A second element, recognized only recently, has been the adverse effect of whitefly (Bemisia tabaci) infestations on the cotton plant. During the 1991 growing season, many cotton plants were seen to defoliate in Southern California and Arizona, in some cases well in advance of fall. It was generally assumed then that the whitefly was responsible for the defoliation.
Such defoliation, regardless of cause, could explain the occurrence of early diapause in pink bollworm in 1991 and 1992. During the 1992 growing season, it was noted that whitefly-associated defoliation occurred as much as a month earlier than in the previous year. If defoliation events are occurring sooner, it becomes even more vital to accurately determine the onset of fall or late-summer diapause in pink bollworm, since a short-season strategy based on September 1 defoliation would allow significant diapause larvae to develop, depending on how much stress was induced on the cotton plants during the growing season. A suggested diapause curve was added to figure 1 as a dashed line to indicate what would be expected of a cotton field with heavy whitefly pressure.

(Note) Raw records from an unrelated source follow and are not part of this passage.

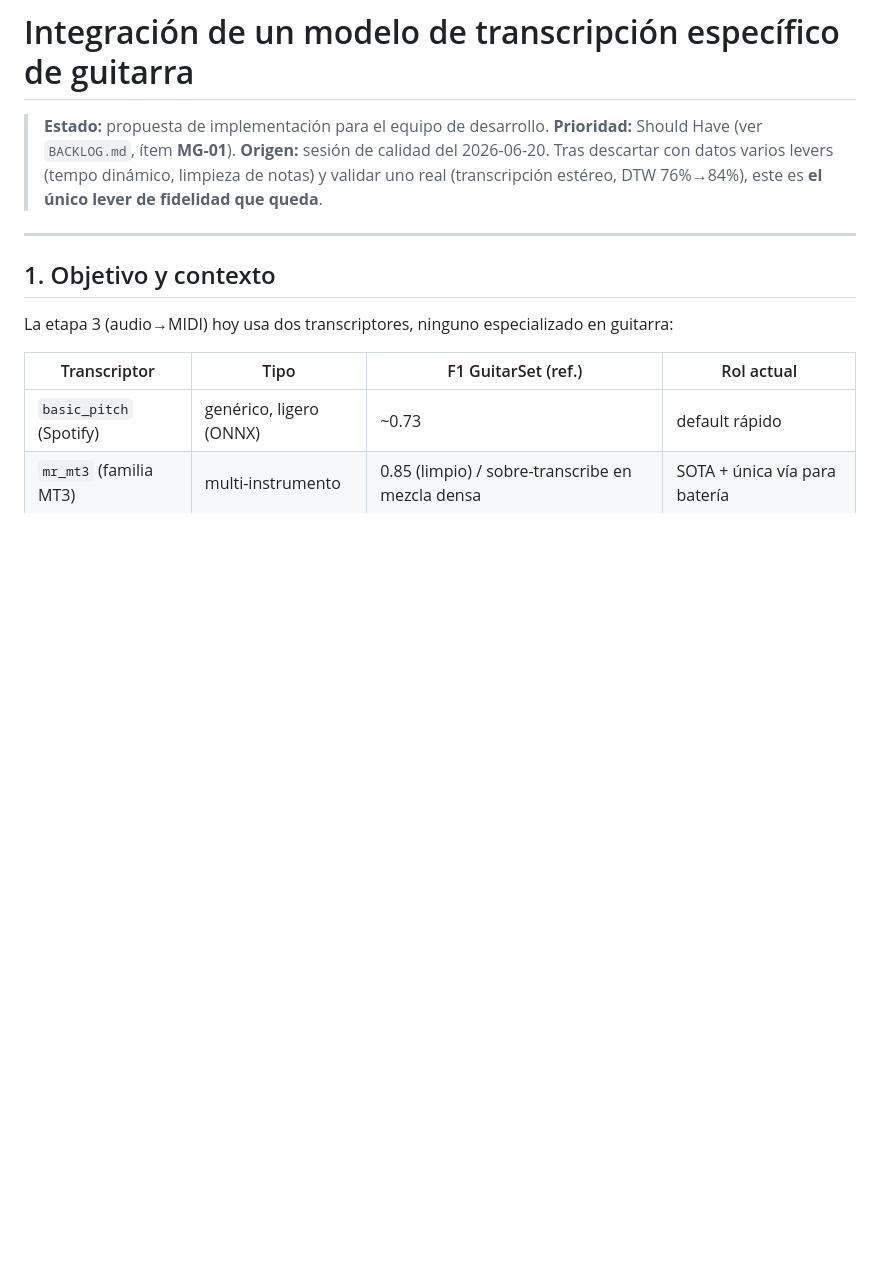
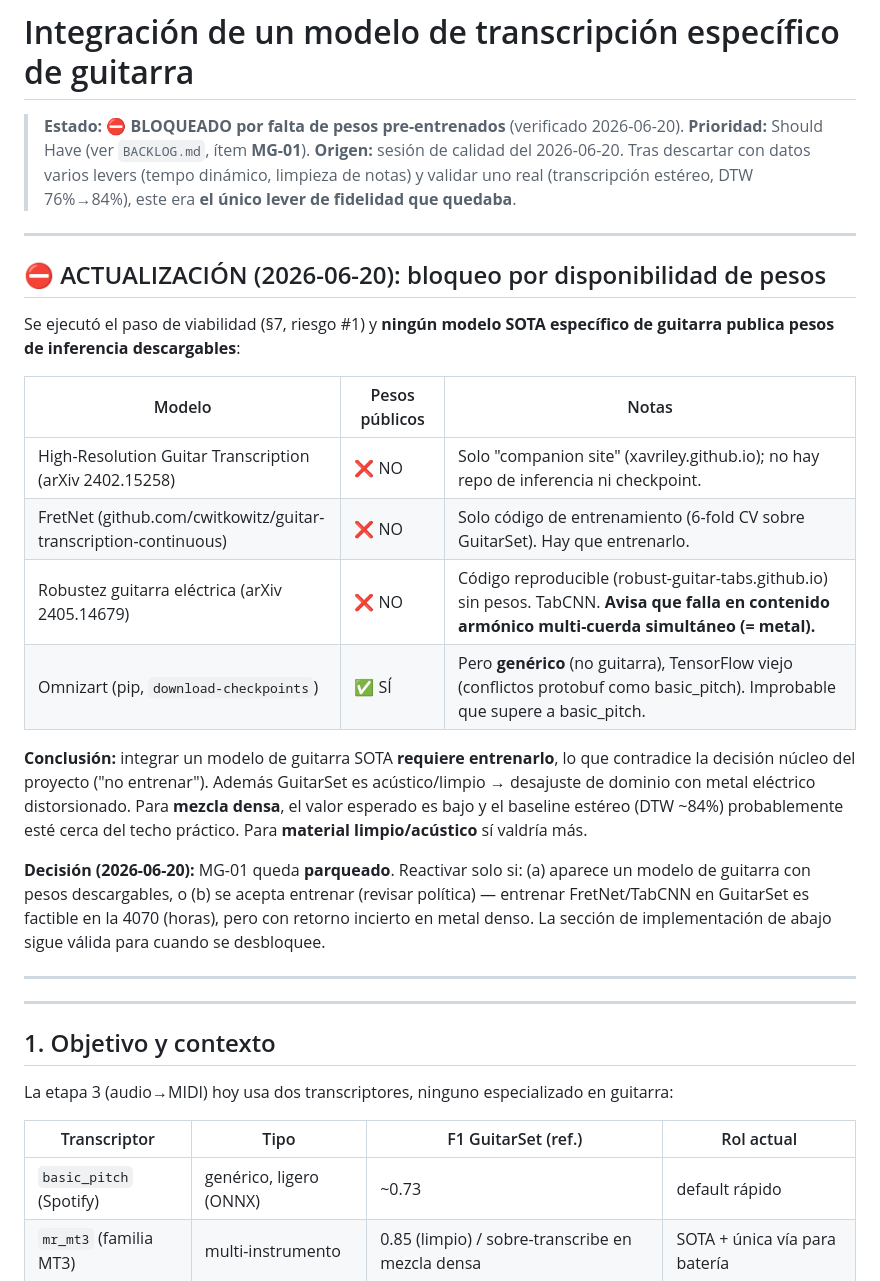
Before and after one commit to josecitho95-hue/guitarrp, a Markdown page: docs/MODELO_GUITARRA.md, the part around the change. Rendered like a GitHub page; blank space fills up the shorter version.

```diff
--- a/docs/MODELO_GUITARRA.md
+++ b/docs/MODELO_GUITARRA.md
@@ -1,10 +1,39 @@
 # Integración de un modelo de transcripción específico de guitarra
 
-> **Estado:** propuesta de implementación para el equipo de desarrollo.
+> **Estado:** ⛔ **BLOQUEADO por falta de pesos pre-entrenados** (verificado 2026-06-20).
 > **Prioridad:** Should Have (ver `BACKLOG.md`, ítem **MG-01**).
 > **Origen:** sesión de calidad del 2026-06-20. Tras descartar con datos varios
 > levers (tempo dinámico, limpieza de notas) y validar uno real (transcripción
-> estéreo, DTW 76%→84%), este es **el único lever de fidelidad que queda**.
+> estéreo, DTW 76%→84%), este era **el único lever de fidelidad que quedaba**.
+
+---
+
+## ⛔ ACTUALIZACIÓN (2026-06-20): bloqueo por disponibilidad de pesos
+
+Se ejecutó el paso de viabilidad (§7, riesgo #1) y **ningún modelo SOTA específico
+de guitarra publica pesos de inferencia descargables**:
+
+| Modelo | Pesos públicos | Notas |
+|--------|----------------|-------|
+| High-Resolution Guitar Transcription (arXiv 2402.15258) | ❌ NO | Solo "companion site" (xavriley.github.io); no hay repo de inferencia ni checkpoint. |
+| FretNet (github.com/cwitkowitz/guitar-transcription-continuous) | ❌ NO | Solo código de entrenamiento (6-fold CV sobre GuitarSet). Hay que entrenarlo. |
+| Robustez guitarra eléctrica (arXiv 2405.14679) | ❌ NO | Código reproducible (robust-guitar-tabs.github.io) sin pesos. TabCNN. **Avisa que falla en contenido armónico multi-cuerda simultáneo (= metal).** |
+| Omnizart (pip, `download-checkpoints`) | ✅ SÍ | Pero **genérico** (no guitarra), TensorFlow viejo (conflictos protobuf como basic_pitch). Improbable que supere a basic_pitch. |
+
+**Conclusión:** integrar un modelo de guitarra SOTA **requiere entrenarlo**, lo que
+contradice la decisión núcleo del proyecto ("no entrenar"). Además GuitarSet es
+acústico/limpio → desajuste de dominio con metal eléctrico distorsionado. Para
+**mezcla densa**, el valor esperado es bajo y el baseline estéreo (DTW ~84%)
+probablemente esté cerca del techo práctico. Para **material limpio/acústico** sí
+valdría más.
+
+**Decisión (2026-06-20):** MG-01 queda **parqueado**. Reactivar solo si: (a) aparece
+un modelo de guitarra con pesos descargables, o (b) se acepta entrenar (revisar
+política) — entrenar FretNet/TabCNN en GuitarSet es factible en la 4070 (horas),
+pero con retorno incierto en metal denso. La sección de implementación de abajo
+sigue válida para cuando se desbloquee.
+
+---
 
 ---
 
```
Also changed, not shown: docs/BACKLOG.md (+10 -10 lines).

An effort was mounted midway during the 1991 cotton-growing season by some growers and entomologists to delay the September termination date by 2 weeks (from September 1 to September 15), based largely on published accounts of the traditional measurements of diapause and on more recent repetitions of those measurements.
Results of the improved testing method reported here clearly show that overwintering populations not only would drastically increase if the termination date were delayed, but that the existing population will not go below a certain minimal number, even with continued use of the existing September 1 termination date.
Research reported here was supported entirely by funds from the California Cotton Pest Control Board.